This article originally provided by
January 22, 2008
Starcher stepped down from ’96 case
Motion cited campaign contributions; high court debate to
By Paul J. Nyden
Debate will resume Thursday over who decides whether the state Supreme Court
reconsiders its Nov. 21 dismissal of a $76.3 million Boone County verdict
against Massey Energy.
The case involves a Harman Mining coal supply contract. Harman is owned by Hugh
Last week, Supreme Court Justice Brent Benjamin refused motions to disqualify
himself, filed because $3 million from Massey CEO Don Blankenship aided his 2004
Facing similar criticisms in 1996, Justice Larry Starcher disqualified himself
from presiding over a major court case filed by people who claimed that exposure
to asbestos fibers damaged their health.
Owens-Corning Fiberglass and 40 other companies filed a motion at that time to
disqualify Starcher, then a circuit judge in Monongalia County.
In a May 24, 1996, motion, Owens-Corning argued Starcher was biased because he
received $36,500 in campaign contributions for his Supreme Court race from
lawyers, and their relatives, who represented asbestos victims.
Starcher’s contributions included $1,000 each from now-Justice Robin Davis and
her husband, Scott Segal, who headed a Charleston law firm representing
plaintiffs in asbestos cases.
“A reasonable and objective person knowing of the timing and amounts of such
large campaign contributions by lawyers representing plaintiffs ... would indeed
harbor doubts about Judge Starcher’s impartiality,” stated a later Owens-Corning
motion filed on July 24.
“The test [for disqualification] is whether a reasonable and objective person
off the street would harbor doubts of impartiality,” the motion added. “The goal
of courts is to avoid even the appearance of impropriety.”
On Aug. 14, 1996, Starcher notified the Supreme Court he would disqualify
himself from the asbestos cases, a decision approved by then-Chief Justice
Thomas E. McHugh six days later.
Charles M. McElwee, a partner in the Charleston law firm of Robinson & McElwee,
signed the July 24 petition asking Starcher to recuse himself.
In January 2005, when Benjamin took office as a Supreme Court justice, he hired
McElwee as his law clerk.
On Monday, McElwee declined to comment on his 1996 motion.
“You will have to ask him [Benjamin]. I don’t want to comment on what the court
does as a whole, or on what individual justices do.
“Quite frankly, I have not been involved in that issue [the current recusal
request] with him,” McElwee added.
The Supreme Court was not in session Monday, a holiday. Benjamin did not return
telephone calls placed to his home.
Benjamin’s written release on Friday stated the latest motion seeking his
“disqualification comes over three years after the 2004 election and focuses
entirely on that election. It contains nothing about this justice’s record on
“There are no allegations that this justice has, or has had, any relationship
with Mr. Blankenship.”
Bruce Stanley, a Pittsburgh lawyer who represents Caperton, criticized Benjamin
on Monday, stating: “It isn’t our duty to discover the nature of his
relationship with Don Blankenship.

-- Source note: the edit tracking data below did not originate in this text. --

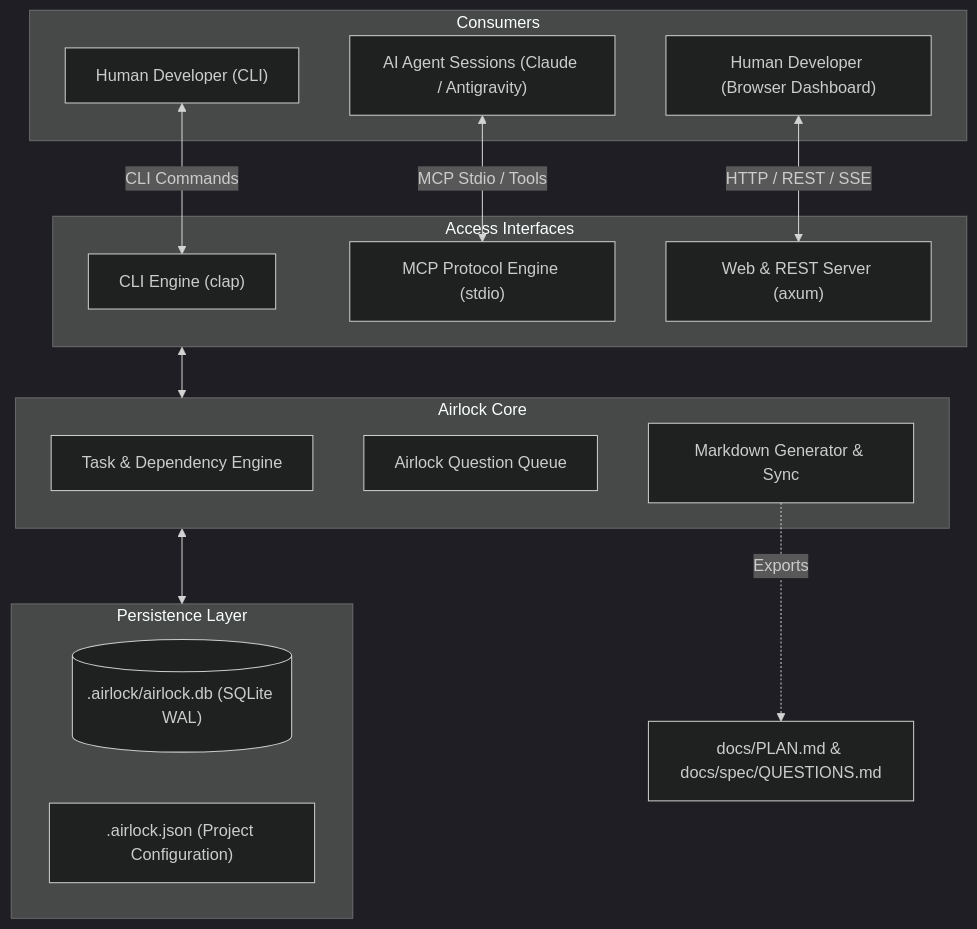
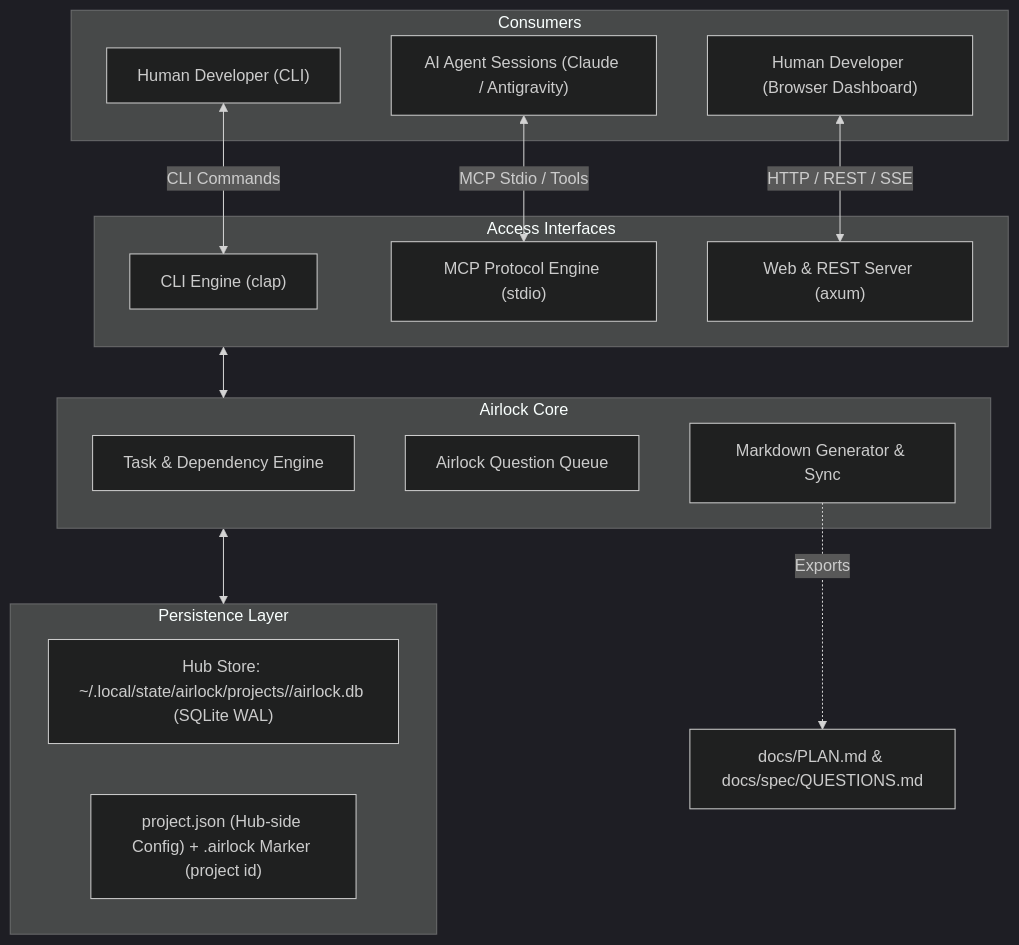
The diagram in PROJECT_OVERVIEW.md (Pappet/airlock), drawn with Mermaid (dark theme) before and after one commit. The commit also changed other lines of this file and 8 other files, not shown here.

First line of the commit message:
docs: adopt central hub architecture with canonical JSON snapshot export

````diff
--- a/PROJECT_OVERVIEW.md
+++ b/PROJECT_OVERVIEW.md
@@ -50,33 +50,33 @@
 ```mermaid
 graph TD
     subgraph Storage ["Persistence Layer"]
-        DB[(".airlock/airlock.db (SQLite WAL)")]
-        Config[".airlock.json (Project Configuration)"]
+        DB["Hub Store: ~/.local/state/airlock/projects/<uuid>/airlock.db (SQLite WAL)"]
+        Config["project.json (Hub-side Config) + .airlock Marker (project id)"]
     end
 
     subgraph CoreEngine ["Airlock Core"]
         TaskEngine["Task & Dependency Engine"]
         QuestionEngine["Airlock Question Queue"]
         SyncEngine["Markdown Generator & Sync"]
     end
 
     subgraph Interfaces ["Access Interfaces"]
         CLIHandler["CLI Engine (clap)"]
         MCPHandler["MCP Protocol Engine (stdio)"]
         WebHandler["Web & REST Server (axum)"]
     end
 
     subgraph Consumers ["Consumers"]
         AgentSession["AI Agent Sessions (Claude / Antigravity)"]
         TerminalUser["Human Developer (CLI)"]
         WebBrowser["Human Developer (Browser Dashboard)"]
     end
 
     Interfaces <--> CoreEngine
     CoreEngine <--> Storage
     SyncEngine -.->|Exports| GitFiles["docs/PLAN.md & docs/spec/QUESTIONS.md"]
 
     AgentSession <-->|MCP Stdio / Tools| MCPHandler
     TerminalUser <-->|CLI Commands| CLIHandler
     WebBrowser <-->|HTTP / REST / SSE| WebHandler
 ```
````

It’s his duty to disclose it.
“It’s not whether he thinks he can be fair. It’s whether an objective observer
thinks there is an appearance of impropriety — over $3 million spent on a
judicial campaign that otherwise raised only a few hundred thousand dollars. How
could anyone not conclude he should sit this one out?” Stanley asked.
New criticisms have also been directed at Starcher for recent public statements
criticizing Massey and Blankenship.
Starcher rejected motions from Massey to disqualify himself from the Harman-Caperton
Benjamin also refused to recuse himself from the Harman case in April 2006, in
response to an earlier motion filed by lawyers for Harman and Caperton in
Benjamin’s campaign, that motion pointed out, received major contributions from
Blankenship and other coal interests, including:
$2,460,500 to an independent 527 group called And For the Sake of the Children.
Operating independently of Benjamin’s own committee, the 527 group also received
$223,000 from the West Virginia Coal Association.
$515,708 in “independent expenditures” to fund political consultants and
accounting services, as well as television, radio and newspaper ads.
Chief Justice Spike Maynard agreed last week to recuse himself from the Harman
case after lawyers for the coal company filed pictures showing Maynard and
Blankenship while both were vacationing in Europe.
During Thursday’s discussion about the Harman case, Maynard will be replaced by
Circuit Judge Donald H. Cookman, whose district includes Hampshire, Hardy and
To contact staff writer Paul J. Nyden, use e-mail or call 348-5164.